[Before-and-after change records]
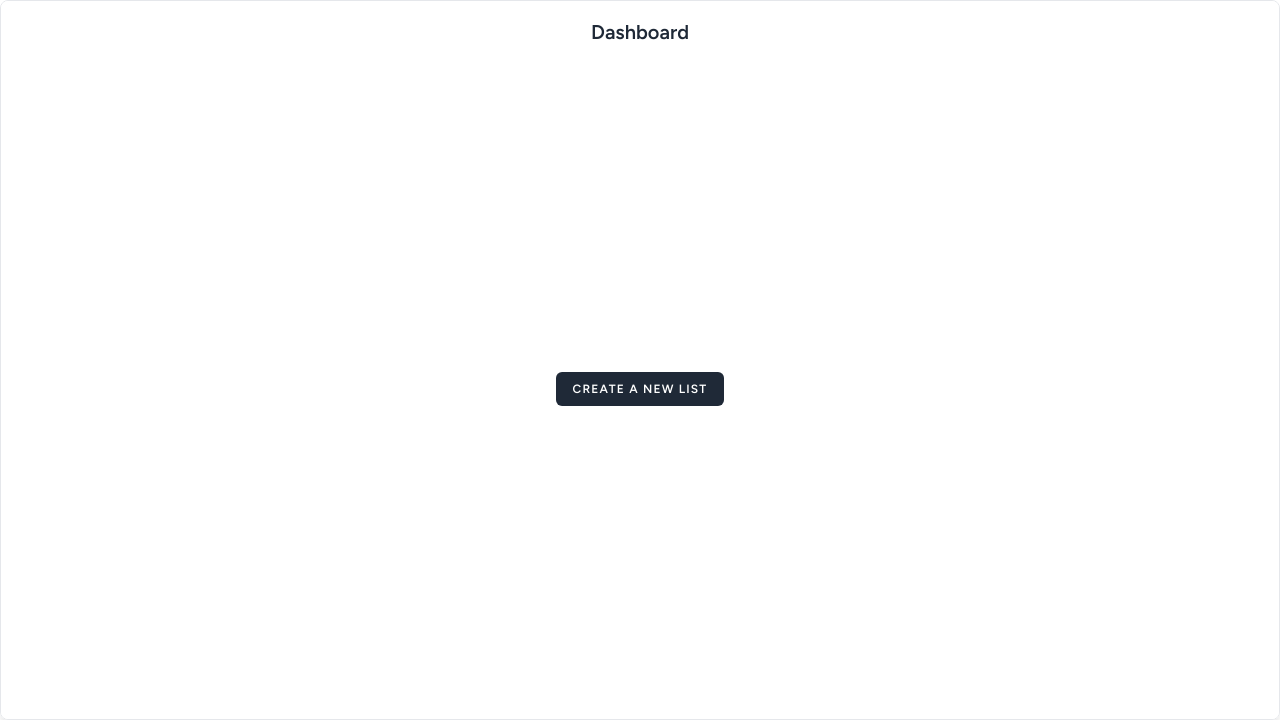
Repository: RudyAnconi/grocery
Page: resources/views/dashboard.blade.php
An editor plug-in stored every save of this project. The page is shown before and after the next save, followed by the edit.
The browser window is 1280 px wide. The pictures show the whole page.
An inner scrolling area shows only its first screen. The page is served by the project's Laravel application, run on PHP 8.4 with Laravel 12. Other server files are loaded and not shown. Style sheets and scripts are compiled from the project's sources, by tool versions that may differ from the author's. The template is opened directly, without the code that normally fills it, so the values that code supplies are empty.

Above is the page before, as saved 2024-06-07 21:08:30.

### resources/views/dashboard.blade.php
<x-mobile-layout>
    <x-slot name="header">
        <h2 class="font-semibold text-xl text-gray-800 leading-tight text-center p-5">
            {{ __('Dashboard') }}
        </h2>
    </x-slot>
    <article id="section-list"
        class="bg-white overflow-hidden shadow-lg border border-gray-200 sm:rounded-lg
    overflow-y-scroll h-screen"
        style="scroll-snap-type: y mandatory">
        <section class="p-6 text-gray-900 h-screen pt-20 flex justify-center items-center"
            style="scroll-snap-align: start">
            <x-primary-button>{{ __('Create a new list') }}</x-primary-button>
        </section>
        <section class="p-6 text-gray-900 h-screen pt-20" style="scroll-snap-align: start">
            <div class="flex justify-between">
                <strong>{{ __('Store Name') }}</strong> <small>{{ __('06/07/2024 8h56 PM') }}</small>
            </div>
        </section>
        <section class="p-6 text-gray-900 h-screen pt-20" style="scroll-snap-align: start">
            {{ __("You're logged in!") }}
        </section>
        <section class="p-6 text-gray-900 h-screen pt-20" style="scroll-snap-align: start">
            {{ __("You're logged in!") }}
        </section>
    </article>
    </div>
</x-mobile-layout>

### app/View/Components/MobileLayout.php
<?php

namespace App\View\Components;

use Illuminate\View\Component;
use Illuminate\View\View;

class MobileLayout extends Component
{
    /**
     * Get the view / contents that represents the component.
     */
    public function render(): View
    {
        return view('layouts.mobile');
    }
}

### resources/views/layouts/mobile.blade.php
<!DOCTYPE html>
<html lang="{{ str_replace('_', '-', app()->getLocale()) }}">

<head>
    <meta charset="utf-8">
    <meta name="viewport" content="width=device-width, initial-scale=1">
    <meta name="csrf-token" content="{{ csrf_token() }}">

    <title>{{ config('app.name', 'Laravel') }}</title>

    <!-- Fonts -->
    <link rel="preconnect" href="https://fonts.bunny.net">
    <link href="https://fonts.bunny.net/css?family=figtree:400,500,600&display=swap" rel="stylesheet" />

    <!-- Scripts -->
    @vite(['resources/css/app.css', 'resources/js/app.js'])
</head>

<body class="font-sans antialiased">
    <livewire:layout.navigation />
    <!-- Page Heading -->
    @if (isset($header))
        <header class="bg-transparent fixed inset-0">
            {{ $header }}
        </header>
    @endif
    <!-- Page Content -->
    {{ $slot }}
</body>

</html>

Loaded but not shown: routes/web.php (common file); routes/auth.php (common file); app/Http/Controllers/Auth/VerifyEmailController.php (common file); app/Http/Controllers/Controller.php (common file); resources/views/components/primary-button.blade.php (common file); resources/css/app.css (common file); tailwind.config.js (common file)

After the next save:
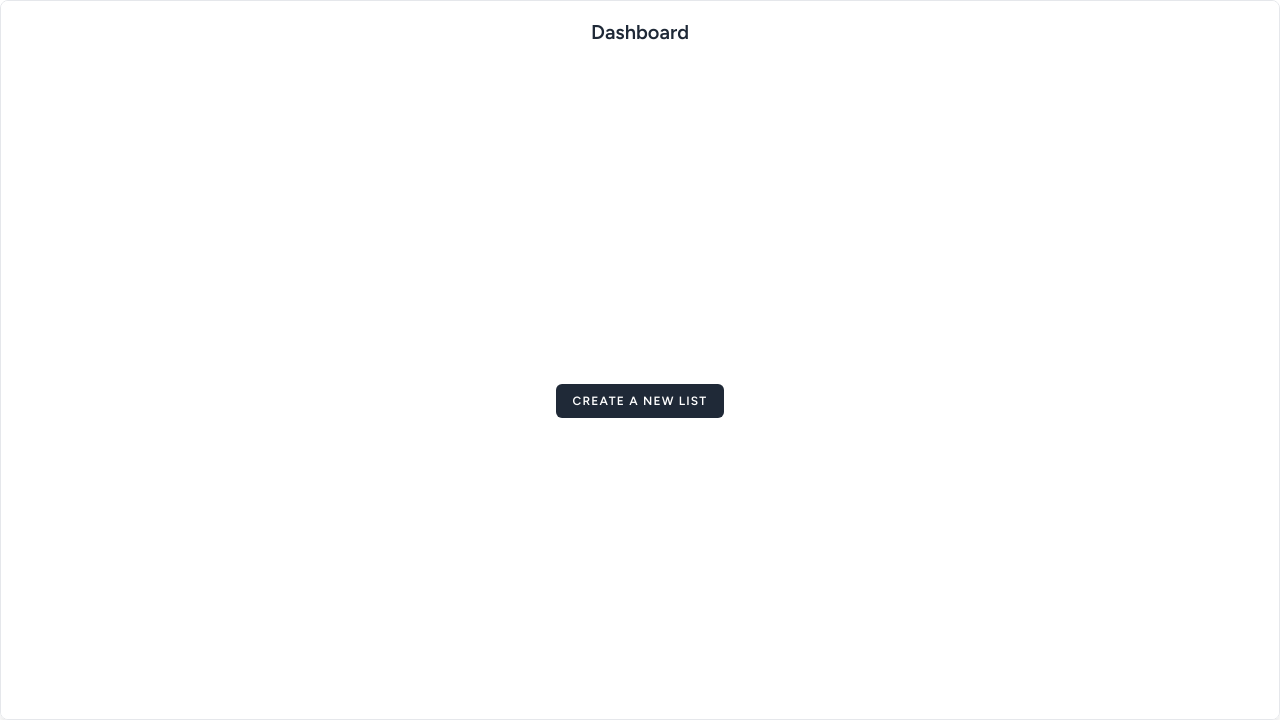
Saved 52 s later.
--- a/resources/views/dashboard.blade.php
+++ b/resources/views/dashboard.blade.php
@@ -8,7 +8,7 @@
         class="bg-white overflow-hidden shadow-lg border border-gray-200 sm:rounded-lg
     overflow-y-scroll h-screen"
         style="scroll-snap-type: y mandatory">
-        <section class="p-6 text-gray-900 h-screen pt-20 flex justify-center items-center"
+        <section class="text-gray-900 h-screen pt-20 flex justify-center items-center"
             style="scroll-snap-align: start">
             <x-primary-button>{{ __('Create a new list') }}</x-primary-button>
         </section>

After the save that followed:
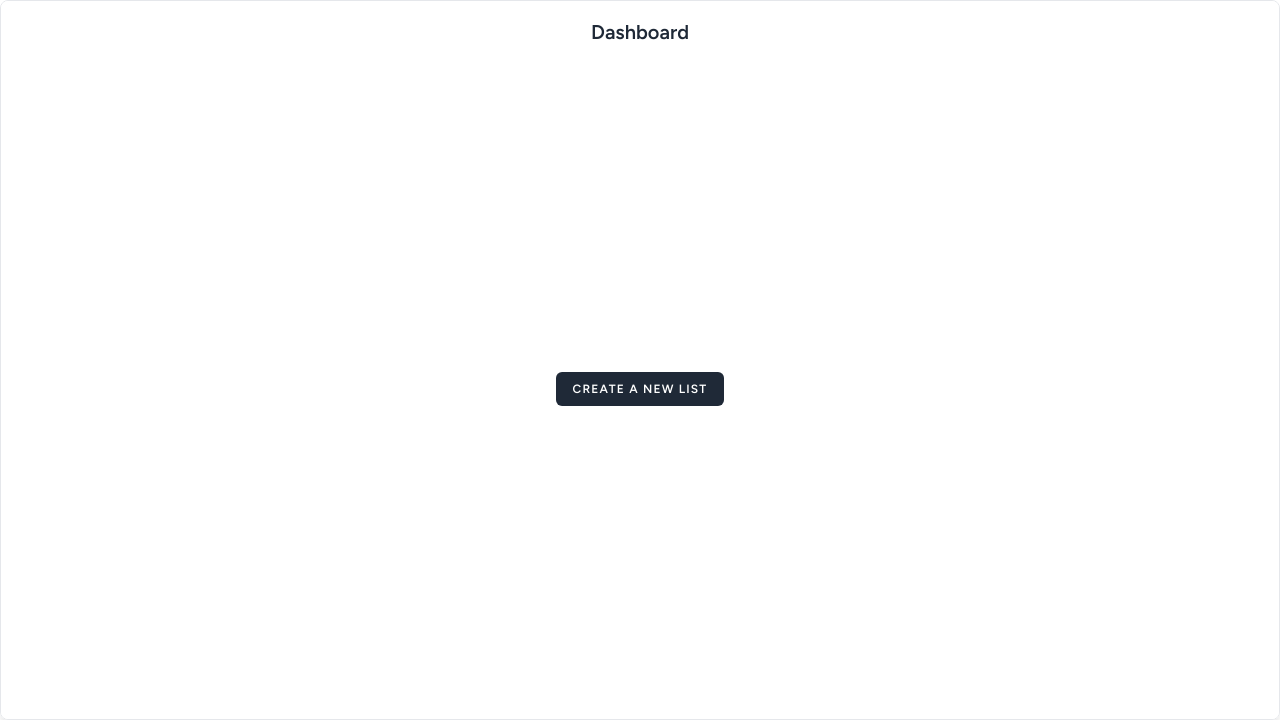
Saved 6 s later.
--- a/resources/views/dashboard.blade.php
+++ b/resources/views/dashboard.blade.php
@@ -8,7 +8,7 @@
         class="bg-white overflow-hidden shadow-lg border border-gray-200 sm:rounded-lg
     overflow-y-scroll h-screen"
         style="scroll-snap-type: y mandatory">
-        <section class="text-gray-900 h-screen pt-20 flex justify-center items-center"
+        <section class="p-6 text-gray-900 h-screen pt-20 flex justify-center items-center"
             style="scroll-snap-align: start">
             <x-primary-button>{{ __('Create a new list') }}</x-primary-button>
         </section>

ACTION ITEM:
Leaving out the pictures, repeat all of the entries exactly.

ANSWER TO THIS TASK:
Repository: RudyAnconi/grocery
Page: resources/views/dashboard.blade.php
An editor plug-in stored every save of this project. The page is shown before and after the next save, followed by the edit.
The browser window is 1280 px wide. The pictures show the whole page.
An inner scrolling area shows only its first screen. The page is served by the project's Laravel application, run on PHP 8.4 with Laravel 12. Other server files are loaded and not shown. Style sheets and scripts are compiled from the project's sources, by tool versions that may differ from the author's. The template is opened directly, without the code that normally fills it, so the values that code supplies are empty.

Above is the page before, as saved 2024-06-07 21:08:30.

### resources/views/dashboard.blade.php
<x-mobile-layout>
    <x-slot name="header">
        <h2 class="font-semibold text-xl text-gray-800 leading-tight text-center p-5">
            {{ __('Dashboard') }}
        </h2>
    </x-slot>
    <article id="section-list"
        class="bg-white overflow-hidden shadow-lg border border-gray-200 sm:rounded-lg
    overflow-y-scroll h-screen"
        style="scroll-snap-type: y mandatory">
        <section class="p-6 text-gray-900 h-screen pt-20 flex justify-center items-center"
            style="scroll-snap-align: start">
            <x-primary-button>{{ __('Create a new list') }}</x-primary-button>
        </section>
        <section class="p-6 text-gray-900 h-screen pt-20" style="scroll-snap-align: start">
            <div class="flex justify-between">
                <strong>{{ __('Store Name') }}</strong> <small>{{ __('06/07/2024 8h56 PM') }}</small>
            </div>
        </section>
        <section class="p-6 text-gray-900 h-screen pt-20" style="scroll-snap-align: start">
            {{ __("You're logged in!") }}
        </section>
        <section class="p-6 text-gray-900 h-screen pt-20" style="scroll-snap-align: start">
            {{ __("You're logged in!") }}
        </section>
    </article>
    </div>
</x-mobile-layout>

### app/View/Components/MobileLayout.php
<?php

namespace App\View\Components;

use Illuminate\View\Component;
use Illuminate\View\View;

class MobileLayout extends Component
{
    /**
     * Get the view / contents that represents the component.
     */
    public function render(): View
    {
        return view('layouts.mobile');
    }
}

### resources/views/layouts/mobile.blade.php
<!DOCTYPE html>
<html lang="{{ str_replace('_', '-', app()->getLocale()) }}">

<head>
    <meta charset="utf-8">
    <meta name="viewport" content="width=device-width, initial-scale=1">
    <meta name="csrf-token" content="{{ csrf_token() }}">

    <title>{{ config('app.name', 'Laravel') }}</title>

    <!-- Fonts -->
    <link rel="preconnect" href="https://fonts.bunny.net">
    <link href="https://fonts.bunny.net/css?family=figtree:400,500,600&display=swap" rel="stylesheet" />

    <!-- Scripts -->
    @vite(['resources/css/app.css', 'resources/js/app.js'])
</head>

<body class="font-sans antialiased">
    <livewire:layout.navigation />
    <!-- Page Heading -->
    @if (isset($header))
        <header class="bg-transparent fixed inset-0">
            {{ $header }}
        </header>
    @endif
    <!-- Page Content -->
    {{ $slot }}
</body>

</html>

Loaded but not shown: routes/web.php (common file); routes/auth.php (common file); app/Http/Controllers/Auth/VerifyEmailController.php (common file); app/Http/Controllers/Controller.php (common file); resources/views/components/primary-button.blade.php (common file); resources/css/app.css (common file); tailwind.config.js (common file)

After the next save:
Saved 52 s later.
--- a/resources/views/dashboard.blade.php
+++ b/resources/views/dashboard.blade.php
@@ -8,7 +8,7 @@
         class="bg-white overflow-hidden shadow-lg border border-gray-200 sm:rounded-lg
     overflow-y-scroll h-screen"
         style="scroll-snap-type: y mandatory">
-        <section class="p-6 text-gray-900 h-screen pt-20 flex justify-center items-center"
+        <section class="text-gray-900 h-screen pt-20 flex justify-center items-center"
             style="scroll-snap-align: start">
             <x-primary-button>{{ __('Create a new list') }}</x-primary-button>
         </section>

After the save that followed:
Saved 6 s later.
--- a/resources/views/dashboard.blade.php
+++ b/resources/views/dashboard.blade.php
@@ -8,7 +8,7 @@
         class="bg-white overflow-hidden shadow-lg border border-gray-200 sm:rounded-lg
     overflow-y-scroll h-screen"
         style="scroll-snap-type: y mandatory">
-        <section class="text-gray-900 h-screen pt-20 flex justify-center items-center"
+        <section class="p-6 text-gray-900 h-screen pt-20 flex justify-center items-center"
             style="scroll-snap-align: start">
             <x-primary-button>{{ __('Create a new list') }}</x-primary-button>
         </section>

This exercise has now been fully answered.